_Assignment_
Filter the entries below down to the lines that hold "base".

----------------

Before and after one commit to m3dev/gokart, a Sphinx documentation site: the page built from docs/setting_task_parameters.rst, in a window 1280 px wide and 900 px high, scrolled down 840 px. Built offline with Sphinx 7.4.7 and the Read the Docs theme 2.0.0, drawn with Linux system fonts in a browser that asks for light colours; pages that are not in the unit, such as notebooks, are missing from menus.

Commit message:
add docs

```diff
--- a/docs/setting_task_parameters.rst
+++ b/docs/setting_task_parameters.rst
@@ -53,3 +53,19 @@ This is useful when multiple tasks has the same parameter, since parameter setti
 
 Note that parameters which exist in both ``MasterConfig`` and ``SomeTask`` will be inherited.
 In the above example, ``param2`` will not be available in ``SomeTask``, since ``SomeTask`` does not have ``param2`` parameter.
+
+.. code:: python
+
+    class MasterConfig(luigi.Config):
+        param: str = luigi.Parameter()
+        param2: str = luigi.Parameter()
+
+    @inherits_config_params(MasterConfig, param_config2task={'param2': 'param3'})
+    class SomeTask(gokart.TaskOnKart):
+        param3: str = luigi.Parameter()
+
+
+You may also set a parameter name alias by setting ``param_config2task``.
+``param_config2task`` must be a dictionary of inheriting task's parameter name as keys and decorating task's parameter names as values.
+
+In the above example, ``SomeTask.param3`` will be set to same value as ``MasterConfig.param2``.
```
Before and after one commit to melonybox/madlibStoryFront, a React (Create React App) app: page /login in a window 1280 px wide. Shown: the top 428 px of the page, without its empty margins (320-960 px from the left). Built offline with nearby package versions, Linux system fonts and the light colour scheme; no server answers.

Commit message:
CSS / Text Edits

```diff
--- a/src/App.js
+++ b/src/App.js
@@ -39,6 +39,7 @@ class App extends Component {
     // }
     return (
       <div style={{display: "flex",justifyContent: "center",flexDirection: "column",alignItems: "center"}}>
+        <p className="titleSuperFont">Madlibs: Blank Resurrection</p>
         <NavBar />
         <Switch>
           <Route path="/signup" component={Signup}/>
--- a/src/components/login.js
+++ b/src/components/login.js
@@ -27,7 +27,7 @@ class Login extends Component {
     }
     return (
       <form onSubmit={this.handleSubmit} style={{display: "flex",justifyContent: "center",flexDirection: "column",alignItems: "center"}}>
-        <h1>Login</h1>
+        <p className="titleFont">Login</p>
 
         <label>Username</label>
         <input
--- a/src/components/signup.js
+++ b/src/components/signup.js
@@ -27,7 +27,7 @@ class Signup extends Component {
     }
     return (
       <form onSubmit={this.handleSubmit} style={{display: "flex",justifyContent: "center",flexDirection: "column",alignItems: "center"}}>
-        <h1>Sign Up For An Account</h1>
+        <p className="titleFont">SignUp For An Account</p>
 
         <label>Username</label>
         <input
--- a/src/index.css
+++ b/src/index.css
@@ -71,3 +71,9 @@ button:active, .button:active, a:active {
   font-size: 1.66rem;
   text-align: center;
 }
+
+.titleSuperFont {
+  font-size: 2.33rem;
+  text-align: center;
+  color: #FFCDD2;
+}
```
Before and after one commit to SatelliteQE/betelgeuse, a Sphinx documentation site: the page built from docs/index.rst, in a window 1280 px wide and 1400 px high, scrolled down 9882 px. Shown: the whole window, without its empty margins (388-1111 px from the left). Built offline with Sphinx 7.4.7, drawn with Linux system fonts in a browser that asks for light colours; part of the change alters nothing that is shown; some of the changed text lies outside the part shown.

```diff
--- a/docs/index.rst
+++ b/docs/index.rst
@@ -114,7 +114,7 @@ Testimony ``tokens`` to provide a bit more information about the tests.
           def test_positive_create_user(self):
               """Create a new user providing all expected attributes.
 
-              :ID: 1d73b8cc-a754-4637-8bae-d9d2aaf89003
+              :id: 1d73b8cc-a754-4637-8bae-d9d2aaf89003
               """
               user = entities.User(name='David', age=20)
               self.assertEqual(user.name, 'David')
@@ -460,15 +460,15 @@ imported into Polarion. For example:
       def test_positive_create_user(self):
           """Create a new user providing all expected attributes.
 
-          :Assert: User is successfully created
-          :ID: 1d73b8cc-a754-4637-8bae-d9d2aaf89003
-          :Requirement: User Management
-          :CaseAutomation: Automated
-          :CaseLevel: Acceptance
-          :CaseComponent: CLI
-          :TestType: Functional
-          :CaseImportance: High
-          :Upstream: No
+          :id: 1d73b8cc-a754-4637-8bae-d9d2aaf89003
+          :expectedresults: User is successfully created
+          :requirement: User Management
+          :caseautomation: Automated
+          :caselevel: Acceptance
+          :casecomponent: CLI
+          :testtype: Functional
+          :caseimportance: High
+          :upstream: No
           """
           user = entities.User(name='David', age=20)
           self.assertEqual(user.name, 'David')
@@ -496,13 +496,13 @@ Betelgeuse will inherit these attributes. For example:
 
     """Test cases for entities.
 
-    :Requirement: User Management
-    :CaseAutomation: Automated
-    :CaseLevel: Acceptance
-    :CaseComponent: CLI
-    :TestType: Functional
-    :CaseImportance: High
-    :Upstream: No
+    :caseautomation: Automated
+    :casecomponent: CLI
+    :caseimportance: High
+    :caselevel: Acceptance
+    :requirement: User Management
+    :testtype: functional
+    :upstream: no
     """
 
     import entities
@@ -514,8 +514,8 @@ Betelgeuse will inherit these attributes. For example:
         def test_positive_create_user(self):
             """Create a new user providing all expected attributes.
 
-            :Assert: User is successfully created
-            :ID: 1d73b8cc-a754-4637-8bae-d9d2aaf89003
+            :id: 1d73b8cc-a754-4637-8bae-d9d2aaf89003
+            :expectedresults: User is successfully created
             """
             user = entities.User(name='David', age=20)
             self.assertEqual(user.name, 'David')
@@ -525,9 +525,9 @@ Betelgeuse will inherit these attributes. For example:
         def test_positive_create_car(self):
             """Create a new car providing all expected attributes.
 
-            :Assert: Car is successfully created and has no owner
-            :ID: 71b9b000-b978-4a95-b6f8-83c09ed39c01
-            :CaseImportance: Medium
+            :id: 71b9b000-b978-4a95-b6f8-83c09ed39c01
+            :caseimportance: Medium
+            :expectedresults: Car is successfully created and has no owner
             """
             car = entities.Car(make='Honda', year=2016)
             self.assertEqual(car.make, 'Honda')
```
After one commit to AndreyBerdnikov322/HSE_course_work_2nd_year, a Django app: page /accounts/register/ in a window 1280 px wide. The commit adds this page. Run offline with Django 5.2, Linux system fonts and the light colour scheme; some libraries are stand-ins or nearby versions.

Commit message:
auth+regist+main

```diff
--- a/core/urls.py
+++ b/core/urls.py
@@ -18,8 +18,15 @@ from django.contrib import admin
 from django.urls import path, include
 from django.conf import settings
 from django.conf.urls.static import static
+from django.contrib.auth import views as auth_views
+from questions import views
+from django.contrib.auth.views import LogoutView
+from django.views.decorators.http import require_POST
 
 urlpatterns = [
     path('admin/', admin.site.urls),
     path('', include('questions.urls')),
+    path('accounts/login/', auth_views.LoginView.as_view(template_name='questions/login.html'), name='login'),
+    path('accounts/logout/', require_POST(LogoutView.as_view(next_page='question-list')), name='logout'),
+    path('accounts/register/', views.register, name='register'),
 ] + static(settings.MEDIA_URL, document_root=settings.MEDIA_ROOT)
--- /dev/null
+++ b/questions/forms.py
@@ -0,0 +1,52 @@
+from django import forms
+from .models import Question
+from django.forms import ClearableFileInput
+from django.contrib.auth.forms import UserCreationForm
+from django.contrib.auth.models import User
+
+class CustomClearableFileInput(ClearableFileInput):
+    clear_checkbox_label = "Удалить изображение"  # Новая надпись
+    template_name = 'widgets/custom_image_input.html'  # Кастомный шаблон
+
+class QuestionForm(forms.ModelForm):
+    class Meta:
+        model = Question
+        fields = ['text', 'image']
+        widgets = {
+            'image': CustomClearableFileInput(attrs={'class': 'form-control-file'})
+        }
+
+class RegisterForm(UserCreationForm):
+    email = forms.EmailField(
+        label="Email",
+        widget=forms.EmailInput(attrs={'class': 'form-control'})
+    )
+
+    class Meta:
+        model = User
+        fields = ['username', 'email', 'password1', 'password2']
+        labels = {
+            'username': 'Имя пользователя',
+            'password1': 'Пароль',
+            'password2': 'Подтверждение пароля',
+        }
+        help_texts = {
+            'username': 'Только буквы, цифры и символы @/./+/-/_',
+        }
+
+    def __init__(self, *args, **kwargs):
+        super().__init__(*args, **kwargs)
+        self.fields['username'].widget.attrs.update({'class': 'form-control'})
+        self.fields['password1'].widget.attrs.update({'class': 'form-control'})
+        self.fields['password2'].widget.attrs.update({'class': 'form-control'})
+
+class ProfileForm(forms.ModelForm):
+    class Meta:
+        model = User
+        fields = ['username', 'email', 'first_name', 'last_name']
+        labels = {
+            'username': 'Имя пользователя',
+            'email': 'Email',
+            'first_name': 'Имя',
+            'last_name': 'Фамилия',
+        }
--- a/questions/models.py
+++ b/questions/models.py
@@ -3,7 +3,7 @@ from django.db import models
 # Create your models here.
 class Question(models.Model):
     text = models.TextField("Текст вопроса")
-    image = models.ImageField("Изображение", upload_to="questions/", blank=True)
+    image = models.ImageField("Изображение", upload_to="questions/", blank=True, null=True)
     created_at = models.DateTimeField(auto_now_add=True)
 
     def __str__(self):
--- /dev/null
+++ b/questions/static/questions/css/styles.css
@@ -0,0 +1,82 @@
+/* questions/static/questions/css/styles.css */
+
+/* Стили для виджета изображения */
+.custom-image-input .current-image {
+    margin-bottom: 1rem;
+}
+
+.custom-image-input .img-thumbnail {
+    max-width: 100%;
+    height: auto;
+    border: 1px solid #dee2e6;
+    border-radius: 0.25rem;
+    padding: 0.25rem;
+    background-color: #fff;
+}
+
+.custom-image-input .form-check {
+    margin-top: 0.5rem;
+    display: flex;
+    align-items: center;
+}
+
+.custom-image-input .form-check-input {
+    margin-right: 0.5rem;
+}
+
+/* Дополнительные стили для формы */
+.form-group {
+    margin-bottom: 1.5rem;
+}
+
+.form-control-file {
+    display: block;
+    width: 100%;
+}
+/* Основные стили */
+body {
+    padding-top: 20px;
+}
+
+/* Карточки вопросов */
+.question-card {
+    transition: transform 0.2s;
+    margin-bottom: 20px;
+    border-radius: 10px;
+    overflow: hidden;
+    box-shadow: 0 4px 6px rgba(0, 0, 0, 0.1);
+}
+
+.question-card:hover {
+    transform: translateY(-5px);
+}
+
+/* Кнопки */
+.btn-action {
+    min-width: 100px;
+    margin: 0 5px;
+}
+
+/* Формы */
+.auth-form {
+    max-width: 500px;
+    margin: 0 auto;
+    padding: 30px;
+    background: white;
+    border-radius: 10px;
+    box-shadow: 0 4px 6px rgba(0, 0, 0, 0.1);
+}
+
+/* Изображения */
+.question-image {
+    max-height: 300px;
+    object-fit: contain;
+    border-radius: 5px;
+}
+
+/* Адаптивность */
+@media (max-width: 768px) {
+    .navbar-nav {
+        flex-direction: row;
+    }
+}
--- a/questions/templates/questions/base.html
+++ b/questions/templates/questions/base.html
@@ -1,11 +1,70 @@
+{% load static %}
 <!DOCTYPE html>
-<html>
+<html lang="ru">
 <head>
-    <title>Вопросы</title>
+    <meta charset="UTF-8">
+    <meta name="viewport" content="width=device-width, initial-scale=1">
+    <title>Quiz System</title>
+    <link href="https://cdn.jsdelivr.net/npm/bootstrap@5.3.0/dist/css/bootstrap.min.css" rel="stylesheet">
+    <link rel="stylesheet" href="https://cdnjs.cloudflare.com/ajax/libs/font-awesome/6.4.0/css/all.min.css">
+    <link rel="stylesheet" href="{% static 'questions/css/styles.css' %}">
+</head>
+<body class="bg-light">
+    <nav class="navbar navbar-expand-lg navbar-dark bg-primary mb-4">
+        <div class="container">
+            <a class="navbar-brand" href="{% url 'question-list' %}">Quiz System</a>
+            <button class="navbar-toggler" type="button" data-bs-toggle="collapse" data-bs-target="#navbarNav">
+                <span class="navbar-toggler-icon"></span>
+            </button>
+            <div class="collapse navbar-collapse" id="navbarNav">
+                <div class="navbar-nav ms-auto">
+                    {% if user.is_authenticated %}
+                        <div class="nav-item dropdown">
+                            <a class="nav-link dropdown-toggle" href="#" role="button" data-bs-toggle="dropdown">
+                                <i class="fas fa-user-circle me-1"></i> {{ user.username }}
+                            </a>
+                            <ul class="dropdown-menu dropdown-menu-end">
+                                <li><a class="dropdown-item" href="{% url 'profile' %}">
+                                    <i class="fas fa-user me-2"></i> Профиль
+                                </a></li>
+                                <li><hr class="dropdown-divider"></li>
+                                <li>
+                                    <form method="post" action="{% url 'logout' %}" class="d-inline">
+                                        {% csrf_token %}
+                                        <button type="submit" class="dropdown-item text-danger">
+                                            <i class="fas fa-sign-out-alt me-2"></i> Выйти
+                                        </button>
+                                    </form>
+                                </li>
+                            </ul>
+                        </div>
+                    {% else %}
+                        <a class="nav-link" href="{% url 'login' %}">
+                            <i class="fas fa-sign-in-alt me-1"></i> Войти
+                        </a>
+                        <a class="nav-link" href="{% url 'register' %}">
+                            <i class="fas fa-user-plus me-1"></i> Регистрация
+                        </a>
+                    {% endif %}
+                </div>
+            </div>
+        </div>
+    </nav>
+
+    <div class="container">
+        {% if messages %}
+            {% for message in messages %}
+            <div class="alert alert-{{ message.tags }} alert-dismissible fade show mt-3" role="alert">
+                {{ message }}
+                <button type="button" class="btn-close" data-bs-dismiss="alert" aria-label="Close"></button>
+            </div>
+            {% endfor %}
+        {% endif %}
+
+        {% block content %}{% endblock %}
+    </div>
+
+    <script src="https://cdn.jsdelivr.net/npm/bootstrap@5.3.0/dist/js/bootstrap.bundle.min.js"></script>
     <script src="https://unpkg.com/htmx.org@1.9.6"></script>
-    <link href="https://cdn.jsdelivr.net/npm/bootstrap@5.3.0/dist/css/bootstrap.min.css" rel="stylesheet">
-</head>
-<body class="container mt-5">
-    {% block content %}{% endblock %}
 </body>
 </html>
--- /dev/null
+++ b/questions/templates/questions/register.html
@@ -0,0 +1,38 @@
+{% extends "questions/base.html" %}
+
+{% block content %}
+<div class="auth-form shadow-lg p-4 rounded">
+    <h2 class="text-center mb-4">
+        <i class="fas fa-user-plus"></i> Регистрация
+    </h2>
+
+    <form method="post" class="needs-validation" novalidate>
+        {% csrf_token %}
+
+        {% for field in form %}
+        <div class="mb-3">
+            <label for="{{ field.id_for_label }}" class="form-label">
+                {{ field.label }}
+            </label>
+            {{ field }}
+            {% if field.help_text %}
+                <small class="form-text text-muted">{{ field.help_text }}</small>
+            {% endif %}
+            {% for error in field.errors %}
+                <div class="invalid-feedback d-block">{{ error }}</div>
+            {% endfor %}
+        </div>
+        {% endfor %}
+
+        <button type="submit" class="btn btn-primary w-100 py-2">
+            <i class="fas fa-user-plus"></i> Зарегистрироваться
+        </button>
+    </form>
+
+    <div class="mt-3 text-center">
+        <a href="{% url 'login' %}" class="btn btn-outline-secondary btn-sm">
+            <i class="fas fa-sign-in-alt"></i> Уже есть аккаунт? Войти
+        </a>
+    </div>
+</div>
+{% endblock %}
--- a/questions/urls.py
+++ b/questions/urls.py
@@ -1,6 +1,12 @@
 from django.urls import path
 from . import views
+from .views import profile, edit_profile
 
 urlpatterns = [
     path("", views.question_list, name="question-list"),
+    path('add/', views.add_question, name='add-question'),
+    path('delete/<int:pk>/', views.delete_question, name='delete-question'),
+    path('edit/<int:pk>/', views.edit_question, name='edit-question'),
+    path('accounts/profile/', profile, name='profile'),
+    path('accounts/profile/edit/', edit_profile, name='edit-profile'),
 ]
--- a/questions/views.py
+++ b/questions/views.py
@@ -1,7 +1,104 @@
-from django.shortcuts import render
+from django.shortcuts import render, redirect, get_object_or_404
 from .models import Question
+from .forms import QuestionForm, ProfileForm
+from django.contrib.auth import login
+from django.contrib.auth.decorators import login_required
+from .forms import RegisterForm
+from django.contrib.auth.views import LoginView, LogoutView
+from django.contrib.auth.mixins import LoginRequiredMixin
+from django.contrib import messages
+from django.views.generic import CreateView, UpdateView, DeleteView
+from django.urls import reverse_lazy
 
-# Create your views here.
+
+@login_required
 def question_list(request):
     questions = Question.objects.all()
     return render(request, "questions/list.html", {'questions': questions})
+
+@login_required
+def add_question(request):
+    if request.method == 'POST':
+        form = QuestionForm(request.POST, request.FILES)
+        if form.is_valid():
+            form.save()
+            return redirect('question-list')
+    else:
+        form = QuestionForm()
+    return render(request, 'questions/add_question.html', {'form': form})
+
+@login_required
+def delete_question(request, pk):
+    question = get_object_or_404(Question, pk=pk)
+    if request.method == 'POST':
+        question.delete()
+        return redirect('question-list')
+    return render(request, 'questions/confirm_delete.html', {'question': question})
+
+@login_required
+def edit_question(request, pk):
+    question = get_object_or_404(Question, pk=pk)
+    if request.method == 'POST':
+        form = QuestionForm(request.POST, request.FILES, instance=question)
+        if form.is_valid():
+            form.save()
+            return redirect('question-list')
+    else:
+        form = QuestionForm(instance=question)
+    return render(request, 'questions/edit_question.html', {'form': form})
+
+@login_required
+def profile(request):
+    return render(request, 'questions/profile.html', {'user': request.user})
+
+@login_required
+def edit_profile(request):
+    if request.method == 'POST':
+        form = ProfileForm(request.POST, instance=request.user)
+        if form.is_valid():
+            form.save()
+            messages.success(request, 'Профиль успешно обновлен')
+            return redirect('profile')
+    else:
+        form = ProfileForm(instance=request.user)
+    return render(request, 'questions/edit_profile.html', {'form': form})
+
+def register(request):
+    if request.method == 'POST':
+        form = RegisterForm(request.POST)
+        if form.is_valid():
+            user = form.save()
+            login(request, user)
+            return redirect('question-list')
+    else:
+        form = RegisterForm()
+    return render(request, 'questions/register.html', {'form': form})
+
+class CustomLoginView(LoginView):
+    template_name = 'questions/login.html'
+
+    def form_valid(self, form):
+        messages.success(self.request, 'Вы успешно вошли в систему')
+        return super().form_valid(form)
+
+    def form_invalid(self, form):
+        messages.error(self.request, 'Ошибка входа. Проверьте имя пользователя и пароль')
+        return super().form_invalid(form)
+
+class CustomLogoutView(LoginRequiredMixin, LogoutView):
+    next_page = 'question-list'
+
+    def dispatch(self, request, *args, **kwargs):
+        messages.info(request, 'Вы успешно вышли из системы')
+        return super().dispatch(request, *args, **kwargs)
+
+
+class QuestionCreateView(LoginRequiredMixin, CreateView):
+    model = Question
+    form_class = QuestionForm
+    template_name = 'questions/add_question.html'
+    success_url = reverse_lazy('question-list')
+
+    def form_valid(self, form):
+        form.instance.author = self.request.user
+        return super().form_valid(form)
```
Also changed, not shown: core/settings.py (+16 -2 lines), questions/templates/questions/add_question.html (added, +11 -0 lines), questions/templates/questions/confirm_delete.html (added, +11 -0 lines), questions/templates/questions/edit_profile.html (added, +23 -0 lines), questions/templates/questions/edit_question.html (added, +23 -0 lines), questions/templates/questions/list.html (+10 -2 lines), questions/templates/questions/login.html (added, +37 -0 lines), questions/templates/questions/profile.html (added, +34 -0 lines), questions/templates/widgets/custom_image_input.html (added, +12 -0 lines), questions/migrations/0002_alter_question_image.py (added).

----------------

_Response for this exercise_
--- a/questions/templates/questions/base.html
+++ b/questions/templates/questions/base.html
+{% extends "questions/base.html" %}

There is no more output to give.